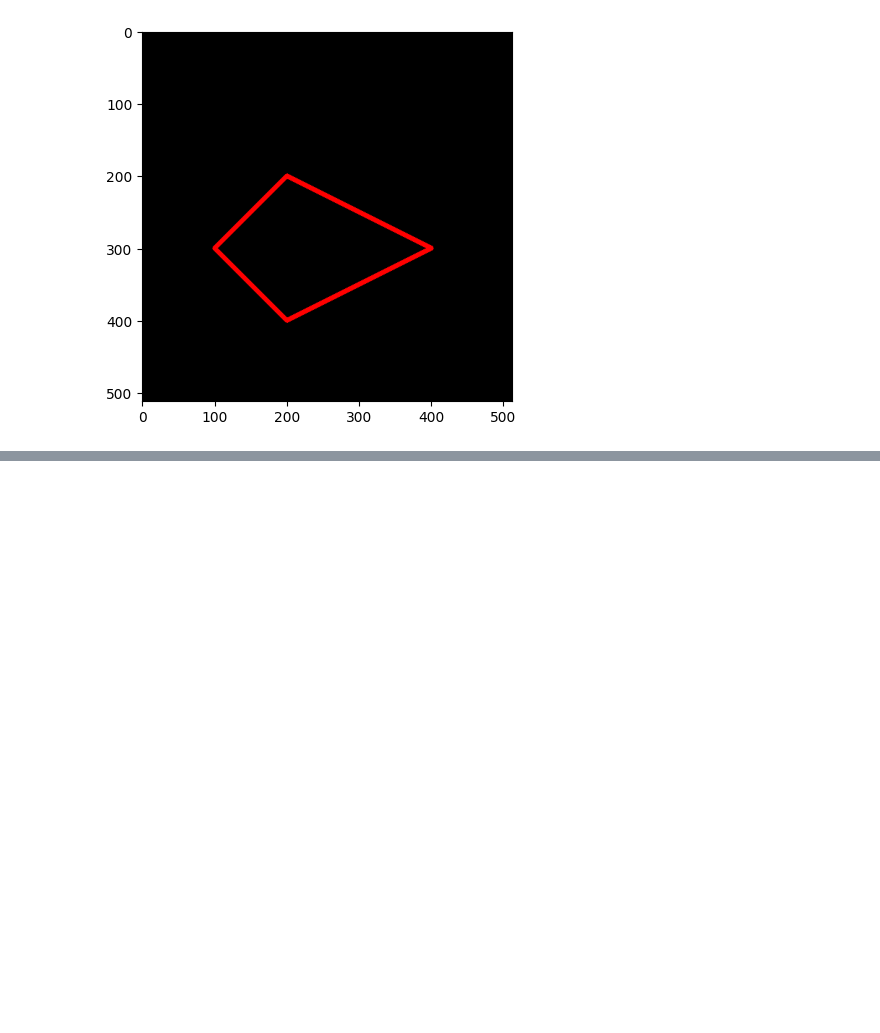
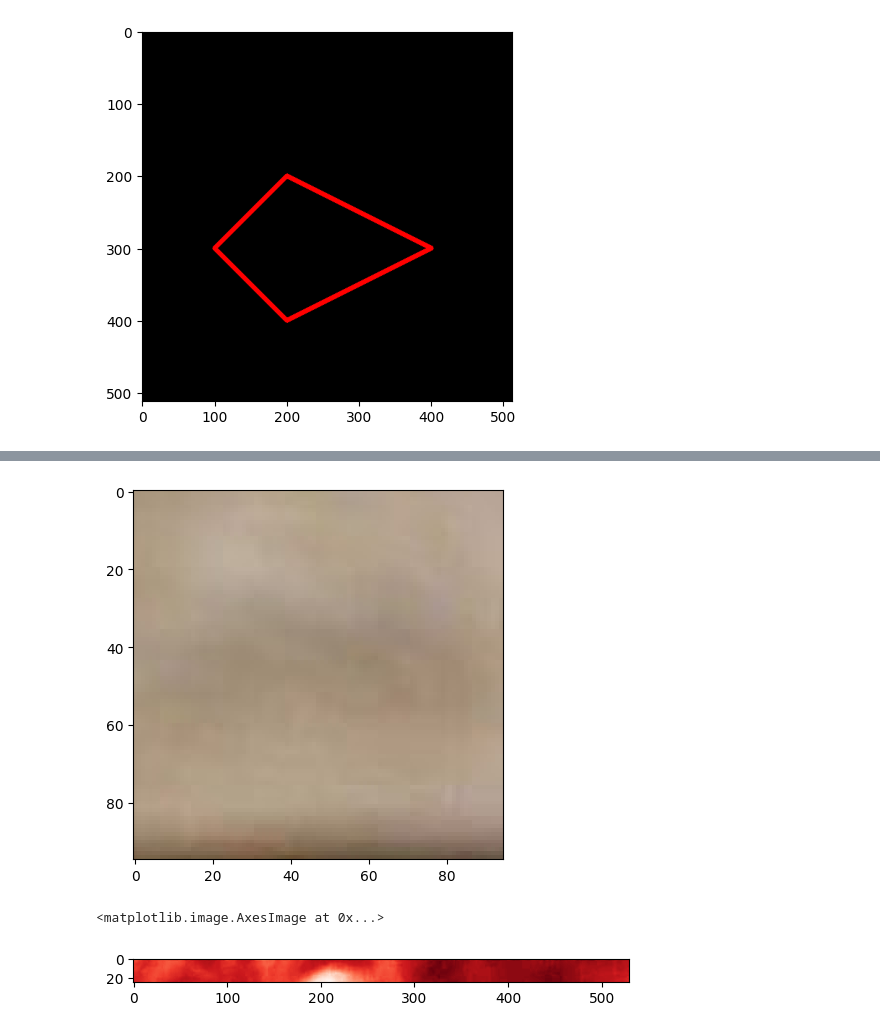
Before and after one commit to filladani/PCVK_2024, a Jupyter notebook: week2.ipynb, the cells around one changed output, grey strips where cells are left out. Saved outputs shown, nothing was run; the diff lists cells and outputs as text; code cells hidden in the pictures; blank space fills up the shorter version.

```diff
--- a/week2.ipynb
+++ b/week2.ipynb
@@ -127,0 +162,15 @@ plt.imshow(black_img2)
+# %%
+# Tugas no.3
+crop = img[20:115, 25:120]
+
+plt.imshow(cv.cvtColor(crop, cv.COLOR_BGR2RGB))
+plt.show()
+# %% [output]
+[figure, added]
+# %%
+# Tugas No.4
+crop2 = cv.imread('/content/drive/MyDrive/PCVK/images/cat.jpg' , cv.IMREAD_GRAYSCALE)
+plt.imshow(crop2[5:30],cmap="Reds")
+# %% [output]
+<matplotlib.image.AxesImage at 0x...>
+[figure, added]
```
Also changed, not shown: parts of 8 cells of this notebook.
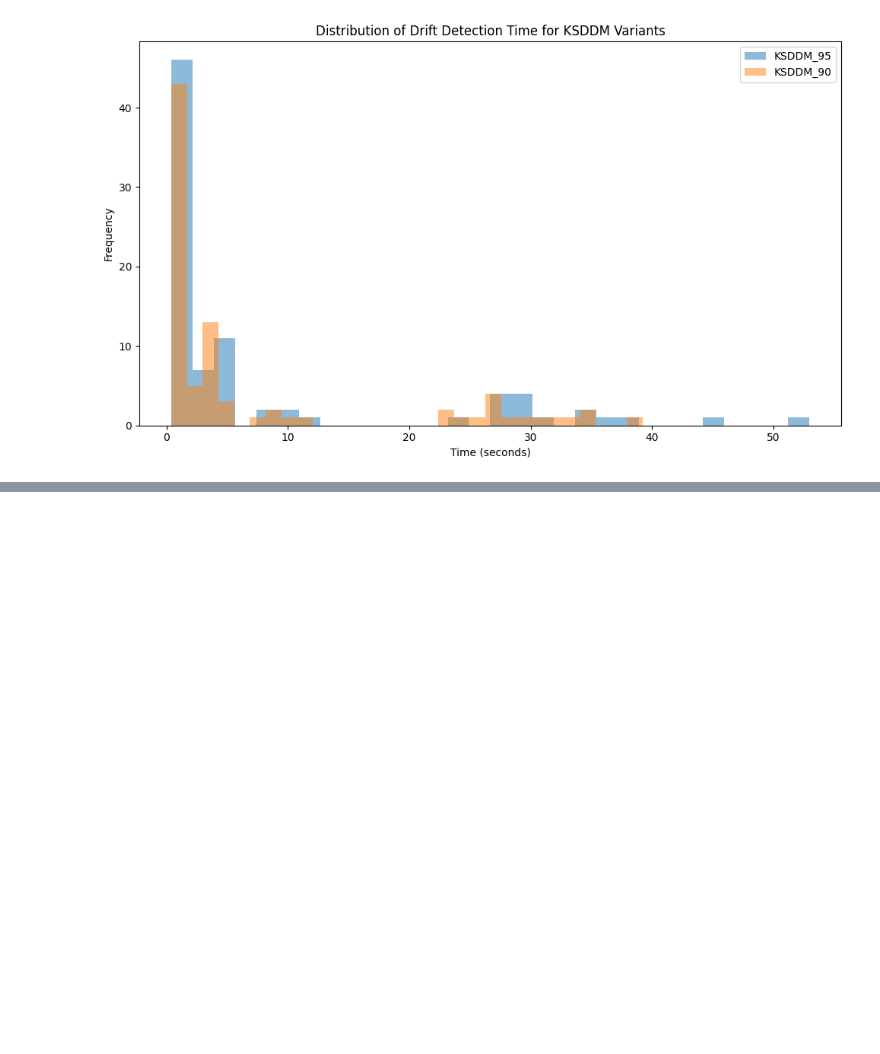
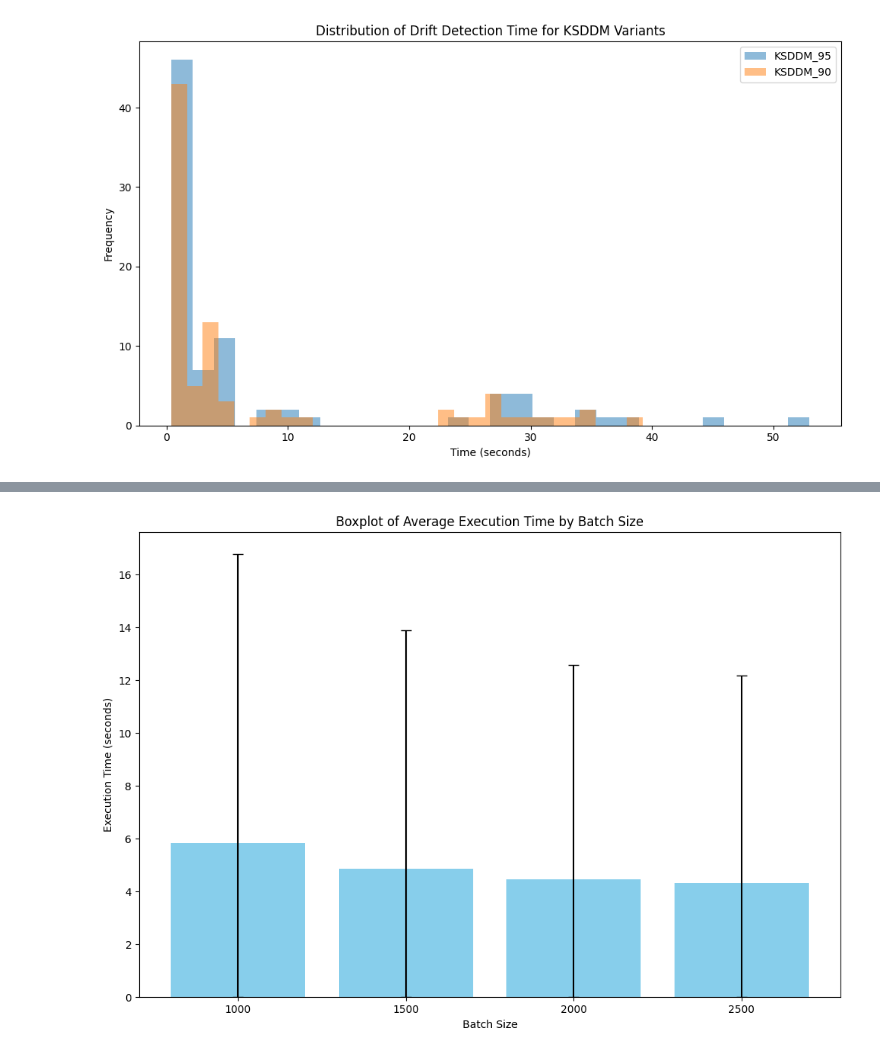
Before and after one commit to lucashelfs/EmpiricalAnalysisOfDataDrift, a Jupyter notebook: analysis/drift_detection_timing_analysis.ipynb, the cells around one changed output, grey strips where cells are left out. Cells and saved outputs as stored; diff of their text form; code cells hidden in the pictures; blank space fills up the shorter version.

```diff
--- a/analysis/drift_detection_timing_analysis.ipynb
+++ b/analysis/drift_detection_timing_analysis.ipynb
@@ -103,0 +150,16 @@ plt.show()
+# %%
+# Set lower error to be the min between std and mean (to not go below 0)
+lower_errors = np.minimum(batch_stds, batch_means)
+upper_errors = batch_stds
+
+asymmetric_error = [lower_errors, upper_errors]
+
+plt.figure(figsize=(12, 8))
+plt.bar(batch_means.index, batch_means.values, yerr=asymmetric_error, color='skyblue', capsize=5)
+plt.xlabel("Batch Size")
+plt.ylabel("Execution Time (seconds)")
+plt.title("Boxplot of Average Execution Time by Batch Size")
+plt.grid(False)
+plt.show()
+# %% [output]
+[figure, added]
```
Also changed, not shown: parts of 13 cells of this notebook.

_ _ _

(Work required) Leave out all pictures, then copy the remaining material exactly.

(Result for this exercise)
Before and after one commit to filladani/PCVK_2024, a Jupyter notebook: week2.ipynb, the cells around one changed output, grey strips where cells are left out. Saved outputs shown, nothing was run; the diff lists cells and outputs as text; code cells hidden in the pictures; blank space fills up the shorter version.

```diff
--- a/week2.ipynb
+++ b/week2.ipynb
@@ -127,0 +162,15 @@ plt.imshow(black_img2)
+# %%
+# Tugas no.3
+crop = img[20:115, 25:120]
+
+plt.imshow(cv.cvtColor(crop, cv.COLOR_BGR2RGB))
+plt.show()
+# %% [output]
+[figure, added]
+# %%
+# Tugas No.4
+crop2 = cv.imread('/content/drive/MyDrive/PCVK/images/cat.jpg' , cv.IMREAD_GRAYSCALE)
+plt.imshow(crop2[5:30],cmap="Reds")
+# %% [output]
+<matplotlib.image.AxesImage at 0x...>
+[figure, added]
```
Also changed, not shown: parts of 8 cells of this notebook.
Before and after one commit to lucashelfs/EmpiricalAnalysisOfDataDrift, a Jupyter notebook: analysis/drift_detection_timing_analysis.ipynb, the cells around one changed output, grey strips where cells are left out. Cells and saved outputs as stored; diff of their text form; code cells hidden in the pictures; blank space fills up the shorter version.

```diff
--- a/analysis/drift_detection_timing_analysis.ipynb
+++ b/analysis/drift_detection_timing_analysis.ipynb
@@ -103,0 +150,16 @@ plt.show()
+# %%
+# Set lower error to be the min between std and mean (to not go below 0)
+lower_errors = np.minimum(batch_stds, batch_means)
+upper_errors = batch_stds
+
+asymmetric_error = [lower_errors, upper_errors]
+
+plt.figure(figsize=(12, 8))
+plt.bar(batch_means.index, batch_means.values, yerr=asymmetric_error, color='skyblue', capsize=5)
+plt.xlabel("Batch Size")
+plt.ylabel("Execution Time (seconds)")
+plt.title("Boxplot of Average Execution Time by Batch Size")
+plt.grid(False)
+plt.show()
+# %% [output]
+[figure, added]
```
Also changed, not shown: parts of 13 cells of this notebook.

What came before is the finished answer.